According to the 2020 World Malaria Report, in 2019 there were 229 million malaria infections and malaria claimed the lives of 409,000 people, 67 percent of those who died were children under the age five. Africa was by far the most impacted by malaria, with 94 percent of all cases being recorded across the continent.[1] Established malaria prevention measures are working well in many African regions – seasonal malaria chemoprevention (SMC) has been highly successful in recent years at driving down malaria cases and deaths across the Sahel, and hundreds of millions of protective long lasting insecticidal nets (LLINs) have been distributed across sub-Saharan Africa.

However, for the malaria burden to reduce further and, eventually, move towards elimination there is a constant need for innovative tools and technologies. One such innovation has had very early success this year, with long-acting monoclonal antibodies being used by the US National Institute of Health (NIH) to prevent malaria among adults. Monoclonal antibodies are immune system proteins that are created in a laboratory by cloning existing human antibodies. These function in a similar way to antibodies made by a human immune system, recognising and destroying infectious organisms, such as bacteria and viruses. They have been in use therapeutically since the 1990s as a treatment for some cancers and autoimmune diseases and following the findings of a study earlier this year, they were used as a treatment of early stage COVID-19 infection in individuals at high risk for progressing to severe disease and/or hospitalisation.

Now, monoclonal antibodies may have provided a breakthrough in the fight against malaria. The NIH conducted a small, carefully monitored trial which found that one dose of a new long-acting monoclonal antibody safely prevented malaria for up to nine months in people who were exposed to the malaria parasite. This is the first time that a monoclonal antibody has been demonstrated to prevent malaria in humans. Details and results of the trial were published in The New England Journal of Medicine, with the authors concluding, “among adults who previously never had malaria infection or been vaccinated for malaria, the administration of the long-acting monoclonal antibody CIS43LS prevented malaria after controlled infection.”[2]

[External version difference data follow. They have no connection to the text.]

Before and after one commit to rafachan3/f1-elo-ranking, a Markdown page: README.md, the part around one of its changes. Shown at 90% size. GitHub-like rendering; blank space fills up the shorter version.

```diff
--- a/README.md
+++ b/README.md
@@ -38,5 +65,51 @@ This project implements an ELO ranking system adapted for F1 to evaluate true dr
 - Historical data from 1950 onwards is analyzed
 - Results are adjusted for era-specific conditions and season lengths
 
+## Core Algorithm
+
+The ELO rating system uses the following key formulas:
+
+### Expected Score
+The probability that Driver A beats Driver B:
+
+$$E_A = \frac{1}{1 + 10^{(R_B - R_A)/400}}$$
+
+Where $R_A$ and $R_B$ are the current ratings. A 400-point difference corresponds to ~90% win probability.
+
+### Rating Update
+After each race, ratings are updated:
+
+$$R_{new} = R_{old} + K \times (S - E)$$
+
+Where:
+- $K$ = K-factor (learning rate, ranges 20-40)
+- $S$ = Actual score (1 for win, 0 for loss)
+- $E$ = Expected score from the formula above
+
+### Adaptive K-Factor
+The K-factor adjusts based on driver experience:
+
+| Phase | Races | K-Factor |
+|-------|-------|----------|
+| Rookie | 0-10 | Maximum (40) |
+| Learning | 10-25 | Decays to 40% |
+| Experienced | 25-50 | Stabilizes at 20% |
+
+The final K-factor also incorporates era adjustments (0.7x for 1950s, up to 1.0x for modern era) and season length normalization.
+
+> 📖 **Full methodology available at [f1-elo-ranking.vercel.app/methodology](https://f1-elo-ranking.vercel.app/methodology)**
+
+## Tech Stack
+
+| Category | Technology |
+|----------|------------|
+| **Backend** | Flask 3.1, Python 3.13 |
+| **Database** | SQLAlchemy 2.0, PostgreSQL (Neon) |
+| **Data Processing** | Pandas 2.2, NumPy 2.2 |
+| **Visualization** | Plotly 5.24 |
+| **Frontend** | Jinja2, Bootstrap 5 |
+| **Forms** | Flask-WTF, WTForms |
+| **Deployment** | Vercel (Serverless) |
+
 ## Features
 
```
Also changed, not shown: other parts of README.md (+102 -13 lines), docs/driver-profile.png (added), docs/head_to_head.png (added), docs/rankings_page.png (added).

Malaria Consortium’s Global Technical Director, Dr James Tibenderana, said of monoclonal antibodies, “This is a new and potentially exciting tool in the fight against malaria. Long-acting monoclonal antibodies could extend the options and mechanism for malaria prevention if phase II[3] and III trials demonstrate protective efficacy. The results amongst adults should potentially make it possible in future to investigate the role of long-acting monoclonal antibodies in children. The development of new and scalable tools brings closer the goal of eliminating falciparum malaria.”




This post tagged under: